In the D2L v10.3 On-Demand Training course site, you will find videos and documentation giving step-by-step instructions on how to use all the tools in D2L.  To find these videos, click on the On-Demand Training Tools drop-down menu, and select Training Videos (see below).  Then explore.

Finding On-Demand Training Videos

Remember, we still recommend that you attend our D2L workshops or arrange for a one-on-one consult to learn the tips and tricks for using D2L and its various tools.  But the On-Demand Training course is great when you need a quick reminder of how to use a tool at 2:00 am when there is no one around to help you!

Note that if you do NOT see the D2L v10.3 On-Demand Training course in the My Courses widget, contact desupport@camosun.ca, and you will be set up with access.

Drop-in Sessions reminder for this week

Don’t forget our Instructional Design drop-ins this week.   Come with your questions to CC235 (Interurban) on Tuesday from 12-1, or to LLC156 (Lansdowne) from 12-1 on Wednesday.
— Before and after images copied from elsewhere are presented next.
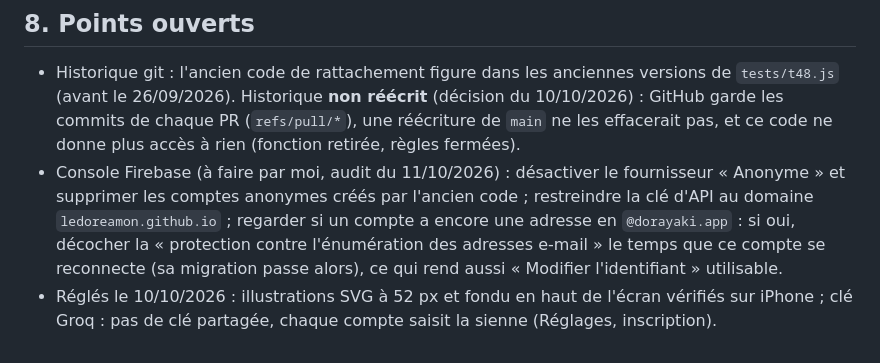
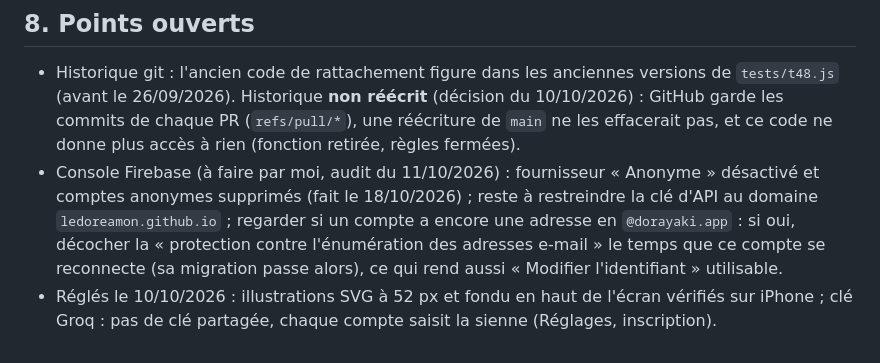
Before and after one commit to LeDoreamon/compteur-calorique-recettes, a Markdown page: CLAUDE.md, the part around the change. Rendered like a GitHub page.

Commit message:
Fiche : comptes anonymes retirés de la console (18/10/2026)
Co-Authored-By: Claude Opus 5.5 <noreply@anthropic.com>
Claude-Session: https://claude.ai/code/session_01A7PSQ8awkF7eqF79Ldr2em

```diff
--- a/CLAUDE.md
+++ b/CLAUDE.md
@@ -138,5 +138,5 @@ Si une assertion échoue, le fichier n'est pas écrit : tout rejouer.
 ## 8. Points ouverts
 
 - Historique git : l'ancien code de rattachement figure dans les anciennes versions de `tests/t48.js` (avant le 26/09/2026). Historique **non réécrit** (décision du 10/10/2026) : GitHub garde les commits de chaque PR (`refs/pull/*`), une réécriture de `main` ne les effacerait pas, et ce code ne donne plus accès à rien (fonction retirée, règles fermées).
-- Console Firebase (à faire par moi, audit du 11/10/2026) : désactiver le fournisseur « Anonyme » et supprimer les comptes anonymes créés par l'ancien code ; restreindre la clé d'API au domaine `ledoreamon.github.io` ; regarder si un compte a encore une adresse en `@dorayaki.app` : si oui, décocher la « protection contre l'énumération des adresses e-mail » le temps que ce compte se reconnecte (sa migration passe alors), ce qui rend aussi « Modifier l'identifiant » utilisable.
+- Console Firebase (à faire par moi, audit du 11/10/2026) : fournisseur « Anonyme » désactivé et comptes anonymes supprimés (fait le 18/10/2026) ; reste à restreindre la clé d'API au domaine `ledoreamon.github.io` ; regarder si un compte a encore une adresse en `@dorayaki.app` : si oui, décocher la « protection contre l'énumération des adresses e-mail » le temps que ce compte se reconnecte (sa migration passe alors), ce qui rend aussi « Modifier l'identifiant » utilisable.
 - Réglés le 10/10/2026 : illustrations SVG à 52 px et fondu en haut de l'écran vérifiés sur iPhone ; clé Groq : pas de clé partagée, chaque compte saisit la sienne (Réglages, inscription).
```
Planning your SD for May and June?  We will be available during the drop-in sessions to help you determine which DE Spring workshops will benefit you the most.

Not available on these days/times?  No problem.  Email desupport@camosun.ca to get linked up with an instructional designer for a one-on-one consult at a time that works for you.

Spring Workshop Series open for Registration


The Distributed Education Spring 2015 Workshop Series is up and open for registration!

The Distributed Education (DE) Workshop Series is designed to assist faculty (beginner to advanced) with incorporating various educational technologies (including Desire2Learn (D2L) and Camtasia) into their teaching.  Make sure to register for the session(s) you would like to attend (click on the links below to view the sessions, and then on the Register Here button at the bottom of the page) so that we can notify you if there is a room change or cancellation.

Note:  This schedule is subject to change.  Please check back to confirm dates, times and locations for the workshops.  Don’t see what you’re looking for?  Contact DE Support (desupport@camosun.ca) to book a consult with an Instructional Designer.

Go to DE Workshop Series – Spring 2015 for more information, and to register.

Planning for SD?

Are you planning for SD?  Wondering what Distributed Education will be offering this Spring and what to attend?  Come to a planning information session and plan your SD with DE!

Description:  Designed for both experienced and new instructors, these information sessions will help you determine which sessions in the Distributed Education Workshop Series in May/June will benefit you the most.

No need to register – just come on out, and someone will be there to help you! If you do have any questions, or if these days/times don’t work for you, contact Emily Schudel at schudele@camosun.ca.

Dates and Locations:

  • Tuesday, March 3, 12:00-1:00pm, LLC156 Lansdowne Campus
  • Wednesday March 4, 12:00-1:00pm, CC235 Interurban Campus
  • Tuesday, March 10, 12:00-1:00pm, LLC156 Lansdowne Campus
  • Wednesday March 11, 12:00-1:00pm, CC235 Interurban Campus

Community of Practice on Teaching and Learning Using Online Technologies

Announcing a new Community of Practice (CoP) at Camosun College:  Community of Practice on Teaching and Learning using Online Technologies.

This peer-based Community of Practice (CoP) is for faculty and other members of the Camosun community interested in using online tools (including, but not restricted to, Desire2Learn) to enhance their face-to-face teaching, to teach blended courses, or to teach fully online.  This CoP will provide a forum for us to share questions, experiences, best practices, and lessons learned associated with the use of online technologies in teaching.  The agenda for our gatherings will be driven by members’ needs, interests and questions.

The CoP on Teaching and Learning Online will be enhanced with a D2L course site designed to provide a space for participants to discuss their practice outside of the face-to-face community, as well as a place to share ideas and resources with a broader community of practitioners.

(from http://web.camosun.ca/cetl/content/current-communities-practice)

For more information on this CoP, or to find out how to get involved in any of the many Communities of Practice at Camosun College, go to http://web.camosun.ca/cetl/content/communities-practice.